Time for a Breather
Following the sharp rises of the last fortnight, global equity markets enjoyed a breather last week as investors took time out to reflect on events. Sentiment though continued to be very positive, with what could have been perceived as bad news being shrugged off. As mentioned, oil prices surged as did other commodity prices including corn and copper, which doesn’t augur well for inflation – fears about which, helped gold to hit a record high of $1,474 an ounce. However investors chose to ignore the rise in commodity prices by taking the view that the price rises are being driven more by global demand than the risk, in the case of oil, of supply disruptions. Even news that China was raising its benchmark one-year lending rate by 0.25% to 6.31% – the fourth rise in the last six months – to curb inflationary pressures was met with indifference. Against this stoic backdrop, it was no surprise then that Portugal’s ignominious request for international financial aid had little impact. By the end of the week, the bullish view on riskier assets being taken by investors pushed emerging market equities to their highest level for 34 months. Most of the developed market indices held their previous week’s levels with London’s blue-chip FTSE 100 Index closing once more above the key 6,000 level.

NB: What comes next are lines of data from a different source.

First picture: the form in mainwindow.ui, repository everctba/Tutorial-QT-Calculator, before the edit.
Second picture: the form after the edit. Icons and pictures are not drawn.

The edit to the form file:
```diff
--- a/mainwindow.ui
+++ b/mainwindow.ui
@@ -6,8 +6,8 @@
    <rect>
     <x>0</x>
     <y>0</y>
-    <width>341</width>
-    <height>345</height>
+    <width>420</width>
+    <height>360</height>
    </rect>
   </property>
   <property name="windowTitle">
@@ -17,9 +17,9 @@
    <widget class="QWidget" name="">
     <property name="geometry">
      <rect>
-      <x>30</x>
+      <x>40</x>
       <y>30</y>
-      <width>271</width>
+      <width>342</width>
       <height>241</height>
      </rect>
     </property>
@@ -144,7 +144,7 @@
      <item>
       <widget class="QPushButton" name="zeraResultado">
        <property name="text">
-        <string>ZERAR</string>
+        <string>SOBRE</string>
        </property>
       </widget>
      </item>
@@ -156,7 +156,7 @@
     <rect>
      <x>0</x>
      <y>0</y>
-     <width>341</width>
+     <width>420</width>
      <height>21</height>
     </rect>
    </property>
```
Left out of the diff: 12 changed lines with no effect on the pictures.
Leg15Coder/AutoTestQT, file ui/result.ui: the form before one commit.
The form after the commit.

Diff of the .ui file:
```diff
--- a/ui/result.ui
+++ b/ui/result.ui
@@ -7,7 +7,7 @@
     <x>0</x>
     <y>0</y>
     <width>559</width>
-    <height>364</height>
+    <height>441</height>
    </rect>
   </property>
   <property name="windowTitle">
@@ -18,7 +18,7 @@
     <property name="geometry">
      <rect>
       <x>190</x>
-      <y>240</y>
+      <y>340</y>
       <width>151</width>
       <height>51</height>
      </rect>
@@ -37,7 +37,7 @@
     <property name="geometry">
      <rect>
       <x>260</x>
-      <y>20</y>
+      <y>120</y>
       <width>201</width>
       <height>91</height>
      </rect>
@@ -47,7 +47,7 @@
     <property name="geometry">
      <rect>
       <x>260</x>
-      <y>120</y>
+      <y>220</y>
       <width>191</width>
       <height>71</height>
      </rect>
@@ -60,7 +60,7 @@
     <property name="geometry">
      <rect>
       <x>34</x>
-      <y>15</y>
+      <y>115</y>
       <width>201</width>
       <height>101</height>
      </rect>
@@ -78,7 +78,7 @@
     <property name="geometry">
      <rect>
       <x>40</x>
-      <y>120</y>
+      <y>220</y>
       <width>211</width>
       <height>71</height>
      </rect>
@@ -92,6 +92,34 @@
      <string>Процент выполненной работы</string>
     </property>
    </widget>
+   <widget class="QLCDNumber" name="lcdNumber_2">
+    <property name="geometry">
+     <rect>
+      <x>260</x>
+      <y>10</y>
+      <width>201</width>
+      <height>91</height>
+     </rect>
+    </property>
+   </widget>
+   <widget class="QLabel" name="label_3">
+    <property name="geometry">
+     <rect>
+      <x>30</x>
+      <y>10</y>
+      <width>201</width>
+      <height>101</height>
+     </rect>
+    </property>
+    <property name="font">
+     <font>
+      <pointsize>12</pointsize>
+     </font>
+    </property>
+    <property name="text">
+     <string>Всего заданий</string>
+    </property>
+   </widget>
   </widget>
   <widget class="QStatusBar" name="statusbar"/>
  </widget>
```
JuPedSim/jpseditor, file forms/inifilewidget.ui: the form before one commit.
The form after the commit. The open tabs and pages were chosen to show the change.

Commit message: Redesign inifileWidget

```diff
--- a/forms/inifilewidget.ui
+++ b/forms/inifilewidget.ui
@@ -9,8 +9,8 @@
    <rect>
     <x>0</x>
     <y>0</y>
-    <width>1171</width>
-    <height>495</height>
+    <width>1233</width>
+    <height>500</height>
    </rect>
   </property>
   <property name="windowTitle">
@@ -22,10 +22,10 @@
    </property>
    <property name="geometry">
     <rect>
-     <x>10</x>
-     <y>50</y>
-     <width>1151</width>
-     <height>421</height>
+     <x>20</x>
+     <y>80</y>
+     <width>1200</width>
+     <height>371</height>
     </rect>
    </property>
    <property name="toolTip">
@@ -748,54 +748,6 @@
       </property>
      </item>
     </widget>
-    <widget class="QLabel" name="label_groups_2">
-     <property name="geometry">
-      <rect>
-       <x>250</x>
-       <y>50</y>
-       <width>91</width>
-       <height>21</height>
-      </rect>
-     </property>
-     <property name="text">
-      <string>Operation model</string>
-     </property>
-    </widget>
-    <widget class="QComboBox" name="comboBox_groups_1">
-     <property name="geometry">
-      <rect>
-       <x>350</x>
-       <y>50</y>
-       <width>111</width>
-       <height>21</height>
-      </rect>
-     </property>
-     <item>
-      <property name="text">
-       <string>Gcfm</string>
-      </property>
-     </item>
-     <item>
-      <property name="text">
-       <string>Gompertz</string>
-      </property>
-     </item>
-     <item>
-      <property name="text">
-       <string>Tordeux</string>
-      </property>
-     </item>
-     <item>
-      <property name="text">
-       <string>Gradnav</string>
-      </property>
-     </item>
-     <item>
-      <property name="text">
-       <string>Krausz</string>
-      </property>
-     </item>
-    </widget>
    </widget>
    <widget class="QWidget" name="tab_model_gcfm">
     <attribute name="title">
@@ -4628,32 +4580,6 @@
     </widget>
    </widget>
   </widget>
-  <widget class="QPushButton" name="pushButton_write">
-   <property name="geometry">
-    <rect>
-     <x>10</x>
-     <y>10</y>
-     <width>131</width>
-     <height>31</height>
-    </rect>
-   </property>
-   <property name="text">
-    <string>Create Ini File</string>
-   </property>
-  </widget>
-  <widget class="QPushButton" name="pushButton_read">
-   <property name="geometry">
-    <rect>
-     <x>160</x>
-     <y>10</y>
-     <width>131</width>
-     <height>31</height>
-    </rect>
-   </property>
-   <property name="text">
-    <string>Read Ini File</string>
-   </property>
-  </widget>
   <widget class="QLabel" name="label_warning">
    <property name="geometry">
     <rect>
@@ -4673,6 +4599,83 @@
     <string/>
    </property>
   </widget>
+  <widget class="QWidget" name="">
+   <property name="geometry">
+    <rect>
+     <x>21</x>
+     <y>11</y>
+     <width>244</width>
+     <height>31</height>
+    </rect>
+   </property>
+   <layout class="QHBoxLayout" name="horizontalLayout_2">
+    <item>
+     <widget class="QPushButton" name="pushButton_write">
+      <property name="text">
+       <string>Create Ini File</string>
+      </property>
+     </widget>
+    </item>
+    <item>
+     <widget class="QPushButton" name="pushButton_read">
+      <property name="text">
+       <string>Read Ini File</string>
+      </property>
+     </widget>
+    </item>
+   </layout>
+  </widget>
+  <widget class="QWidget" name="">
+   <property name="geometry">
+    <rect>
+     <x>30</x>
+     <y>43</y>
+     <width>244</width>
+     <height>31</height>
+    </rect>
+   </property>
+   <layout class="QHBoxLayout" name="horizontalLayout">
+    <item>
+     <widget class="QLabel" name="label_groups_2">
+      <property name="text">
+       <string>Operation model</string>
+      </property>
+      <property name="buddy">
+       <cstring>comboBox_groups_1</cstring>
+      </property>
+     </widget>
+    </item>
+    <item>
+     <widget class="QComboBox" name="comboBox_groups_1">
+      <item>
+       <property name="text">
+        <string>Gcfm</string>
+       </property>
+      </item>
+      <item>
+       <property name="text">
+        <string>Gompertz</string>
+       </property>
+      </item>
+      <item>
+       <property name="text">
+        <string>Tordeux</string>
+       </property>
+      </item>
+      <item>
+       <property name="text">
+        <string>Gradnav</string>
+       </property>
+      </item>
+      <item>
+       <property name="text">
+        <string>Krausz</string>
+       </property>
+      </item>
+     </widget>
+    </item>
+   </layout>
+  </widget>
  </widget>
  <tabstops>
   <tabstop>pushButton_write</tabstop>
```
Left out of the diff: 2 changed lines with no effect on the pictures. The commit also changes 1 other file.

A UK Bull
UK equity manager, Ian McVeigh of Jupiter, shares the UK market’s bullish posture believing there are plenty of opportunities still in the current market. “Despite global equity markets entering a potential period of uncertainty following the Japanese earthquake, valuations are, in my view, extremely low. At current levels equity prices should be robust and my portfolio will be resilient. I also think the rapid oil price movement is overblown and that investors are too pessimistic about the implications for GDP growth. Energy accounts for around 3–5% of global GDP and a $10 increase in the price of oil will have a marginal – around 0.2% – impact on growth.
“In terms of the portfolio, I own some banking stocks which I believe will eventually recover – Lloyd’s offers great value at 60p. I accept the UK economy is sluggish but this creates opportunity – take the housing market where transactions continue to fall. People are now more inclined to develop their homes rather than move up so I own a company called Howdens, a manufacturer of high quality kitchens, who are benefitting from this scenario. More globally, I own Burberry – a company which is benefitting from a rising demand for luxury goods in places like China. So I am very confident that the portfolio is well placed to generate excess future returns based on the current opportunities in the UK market.”